▸ **Aim of the task**: Write the data out in full and word for word. Do not include images.

..........

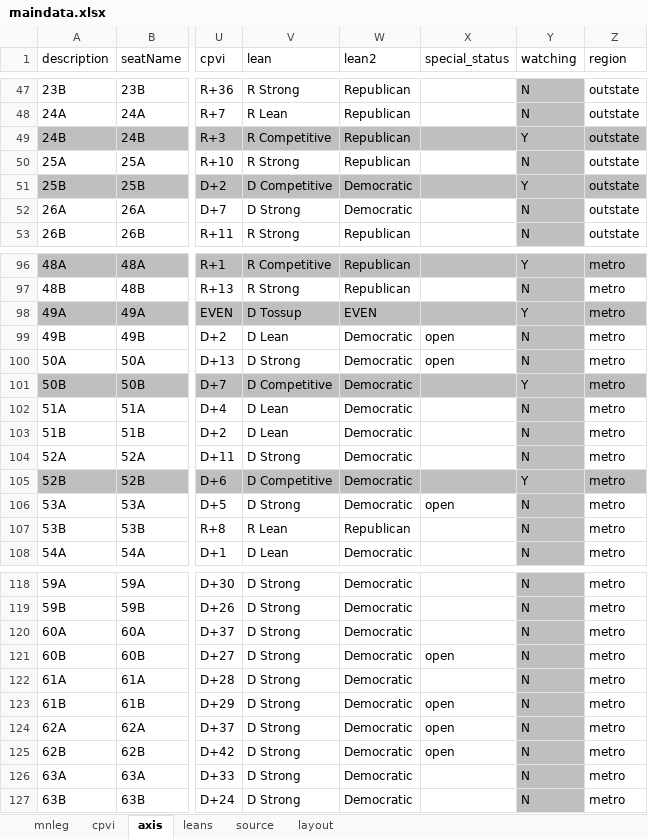
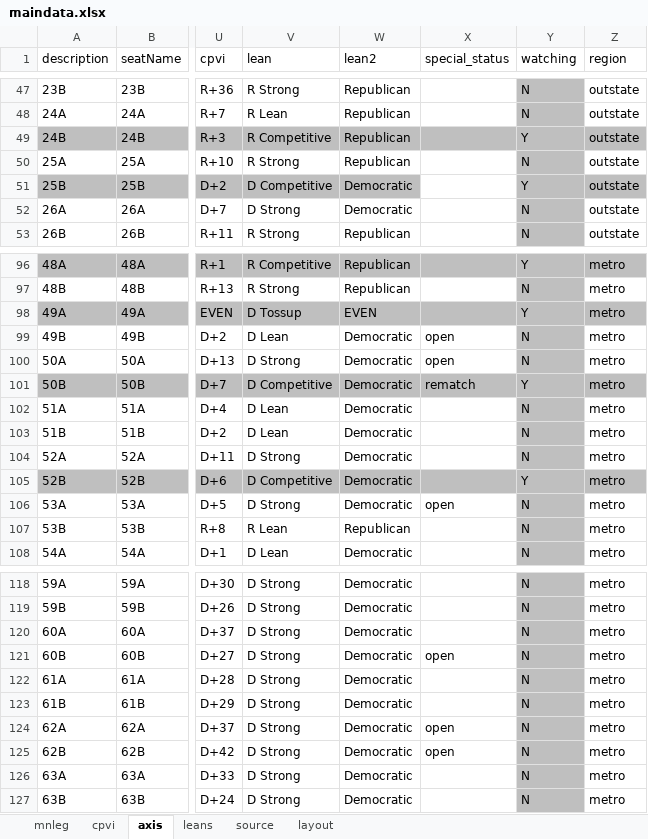
Before and after one commit to striblab/20181021-mnleg, an Excel workbook: build/data/maindata.xlsx, sheet axis, drawn as a sheet; only a part is shown, gaps mark what is left out; values as stored, in another font and other column widths than the file's, no borders; the diff covers the shown part only; the diff names each change by its address in the sheet, - before the commit and + after, or states it on an @@ line.

```diff
--- a/build/data/maindata.xlsx (sheet axis)
+++ b/build/data/maindata.xlsx (sheet axis)
-X51 fill: #BFBFBF
+X51 fill: none
-X101 (special_status): (empty)
+X101 (special_status): rematch
-X123 (special_status): open
+X123 (special_status): (empty)
```
Also changed, not shown: 17 edited cells and cell formats elsewhere in this sheet, 12 other files.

..........

▸ **Reply to the task**:
Before and after one commit to striblab/20181021-mnleg, an Excel workbook: build/data/maindata.xlsx, sheet axis, drawn as a sheet; only a part is shown, gaps mark what is left out; values as stored, in another font and other column widths than the file's, no borders; the diff covers the shown part only; the diff names each change by its address in the sheet, - before the commit and + after, or states it on an @@ line.

```diff
--- a/build/data/maindata.xlsx (sheet axis)
+++ b/build/data/maindata.xlsx (sheet axis)
-X51 fill: #BFBFBF
+X51 fill: none
-X101 (special_status): (empty)
+X101 (special_status): rematch
-X123 (special_status): open
+X123 (special_status): (empty)
```
Also changed, not shown: 17 edited cells and cell formats elsewhere in this sheet, 12 other files.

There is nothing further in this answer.